$900 Million Wealth Advisor Is Top Choice For Wealthy Asian Immigrants

1

The Los Angeles area is home to the third largest Chinese population in the U.S. behind New York and the San Francisco Bay Area, and it’s the perfect place for Sean Yu’s $900 million business.

Yu, 42, is managing director of The Sean Yu Group at Morgan Stanley Private Wealth Management where he oversees money for first-generation immigrants from China and Taiwan. Yu, who immigrated to the U.S. from Taiwan at the age of 12, says many of his clients are doctors living the American dream, and looking for ways to grow and maintain their wealth.
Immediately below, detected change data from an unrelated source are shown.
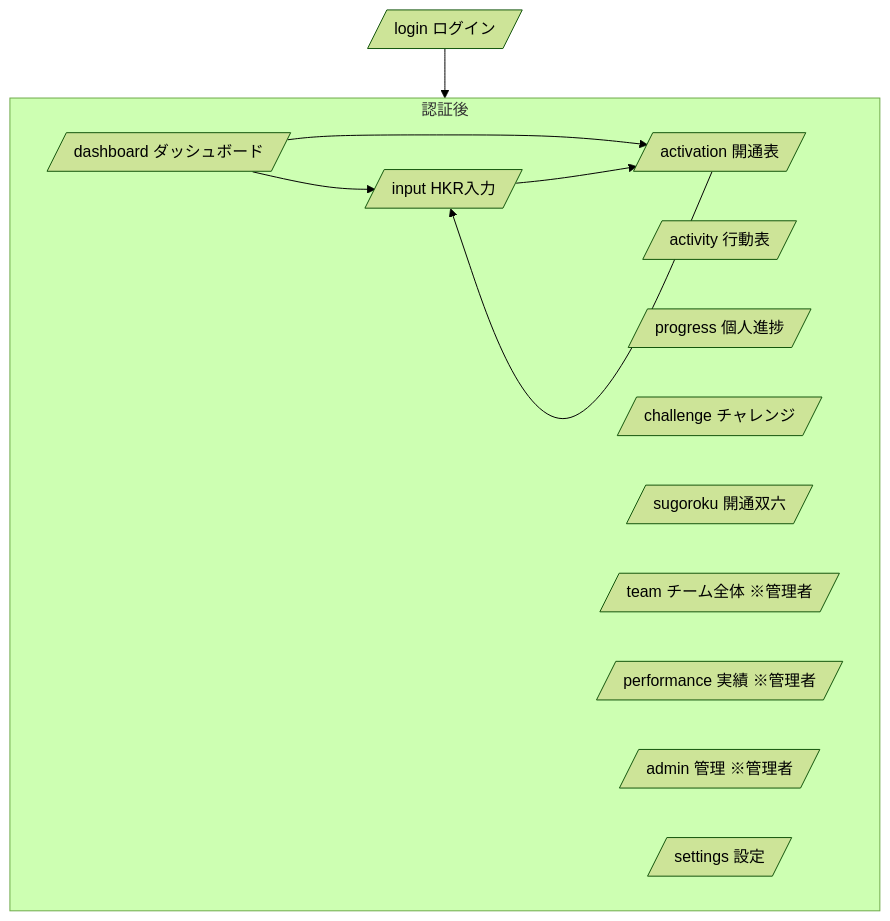
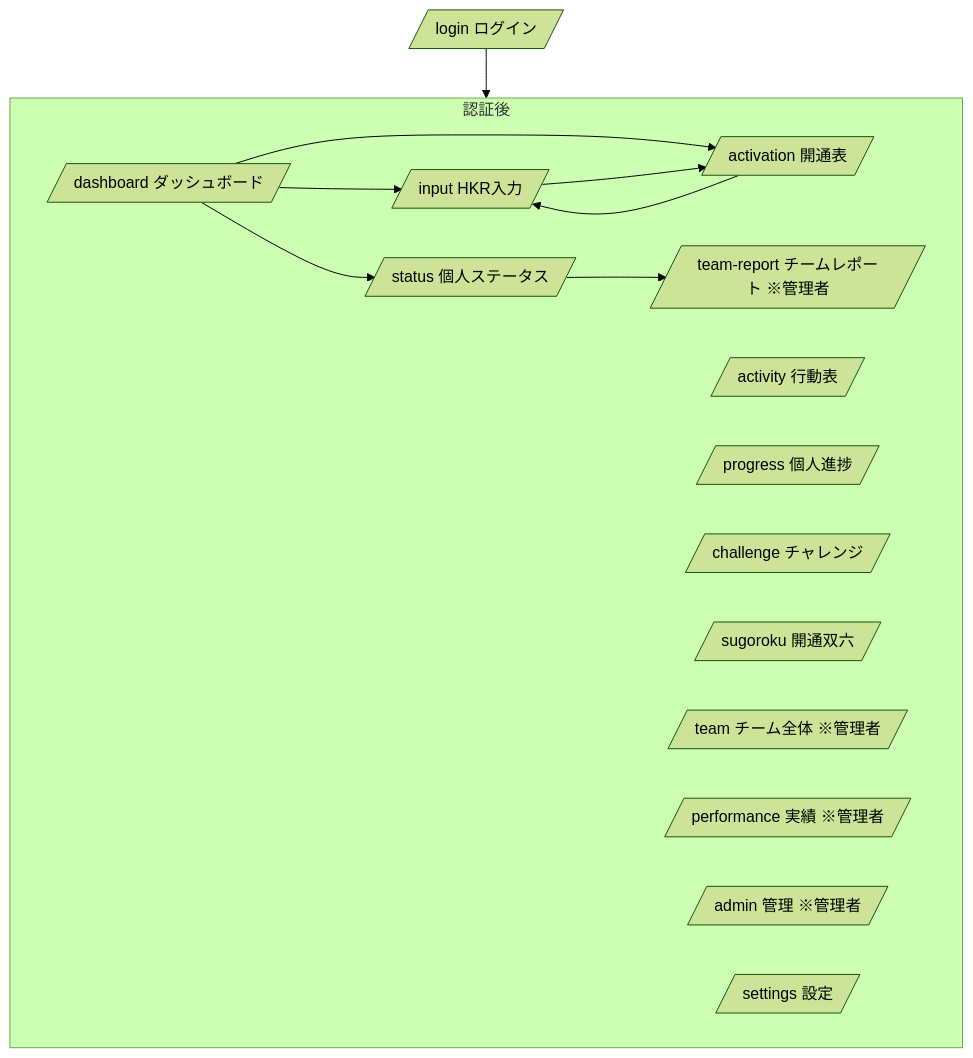
Before and after one commit to Takumi5008/hkr-app: the second of 3 diagrams in docs/functional-design.md, drawn with Mermaid (forest theme). The commit also changed other lines of this file and 5 other files, not shown here.

First line of the commit message:
Update docs, DB schema, and cleanup: monthly_targets table + doc refresh

````diff
--- a/docs/functional-design.md
+++ b/docs/functional-design.md
@@ -114,23 +135,27 @@
 ```mermaid
 graph TD
     Login[/login ログイン/] --> App
 
     subgraph App [認証後]
         Dashboard[/dashboard ダッシュボード/]
         Input[/input HKR入力/]
         Activation[/activation 開通表/]
         Activity[/activity 行動表/]
         Progress[/progress 個人進捗/]
+        Status[/status 個人ステータス/]
         Challenge[/challenge チャレンジ/]
         Sugoroku[/sugoroku 開通双六/]
         Team[/team チーム全体 ※管理者/]
+        TeamReport[/team-report チームレポート ※管理者/]
         Performance[/performance 実績 ※管理者/]
         Admin[/admin 管理 ※管理者/]
         Settings[/settings 設定/]
     end
 
     Dashboard --> Input
     Dashboard --> Activation
+    Dashboard --> Status
     Input --> Activation
     Activation --> Input
+    Status --> TeamReport
 ```
````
That particular segment of clients helped grow his business when he first launched it in 2003. More recently, he’s added clients from a new wave of immigrants who, unlike his early clients, are arriving to the U.S. with loads of money ready to be invested. Yu says they are typically Chinese nationals looking to access U.S. markets to help diversify their portfolios.

For the full list of Forbes‘ Best In-State Wealth Advisors and more, click here.

Managing money for international clients can be tricky. “Immigrants to this country are more used to brokerage-style advice from Singapore or Hong Kong” that tends to be more transactional, he says. “I tell them we are more like an endowment, looking at asset allocation and risk among varied factors,” Yu adds.

Wealthy clients often have high expectations from their financial advisors, and investors from China are accustom to big returns. Yu makes sure these clients know what they’re getting into as he aims to create a long-term relationship. “It is much harder to make money here, compared to in China, so in addition to focusing on that, I talk to clients a lot about adding community value with their money through a donor advised fund or similar type of vehicle. If they want to stay here for the long run, I want to help them make sure they know what is important to them and what isn’t.”

https://i0.wp.com/www.genesis-mining.com/files/banner/970x90/GM-970x90-BIT-ENG-Banner.gif?resize=777%2C72&ssl=1

It seems to be working. Yu estimates his average client, typically worth $30 to $50 million, gives him roughly $10 million to invest and manage. The firm, ten employees including Yu, works with 100 households and new clients are required to have at least $5 million in assets to join.

Yu relies on two investment advisors to help with retirement and other financial planning aspects of the business while he focuses primarily on client portfolios. Yu says his current asset allocation mix is 60% in bonds and 40% in stocks. Yu plans to allocate more assets towards private equity through trusts which he hopes will benefit his next generation of clients: the children and grandchildren of existing clients.

Follow me on Twitter or LinkedIn. Send me a secure tip.

I’m a wealth management staff writer at Forbes based in New York. Prior to joining Forbes, I was on the same beat for Private Asset Management. I also covered public policy and compliance for compliance reporter and the auto industry for the New York Daily News. A lifelong New Yorker, I got my M.A. from the Craig Newmark Graduate School of Journalism at the City University of New York. Email thoughts and tips to JBisnoff@Forbes.com. Follow me on Twitter at @JBisnoff.

Source:https://www.forbes.com/sites/jasonbisnoff/2020/02/10/900-million-wealth-advisor-is-top-choice-for-wealthy-asian-immigrants

 

Subscribe to France 24 now : http://f24.my/youtubeEN FRANCE 24 live news stream: all the latest news 24/7 http://f24.my/YTliveEN Visit our website : http://www.france24.com Subscribe to our YouTube channel : http://f24.my/youtubeEN Like us on Facebook : https://www.facebook.com/FRANCE24.Eng… Follow us on Twitter : https://twitter.com/France24_en\

3

 

 

 

%d bloggers like this: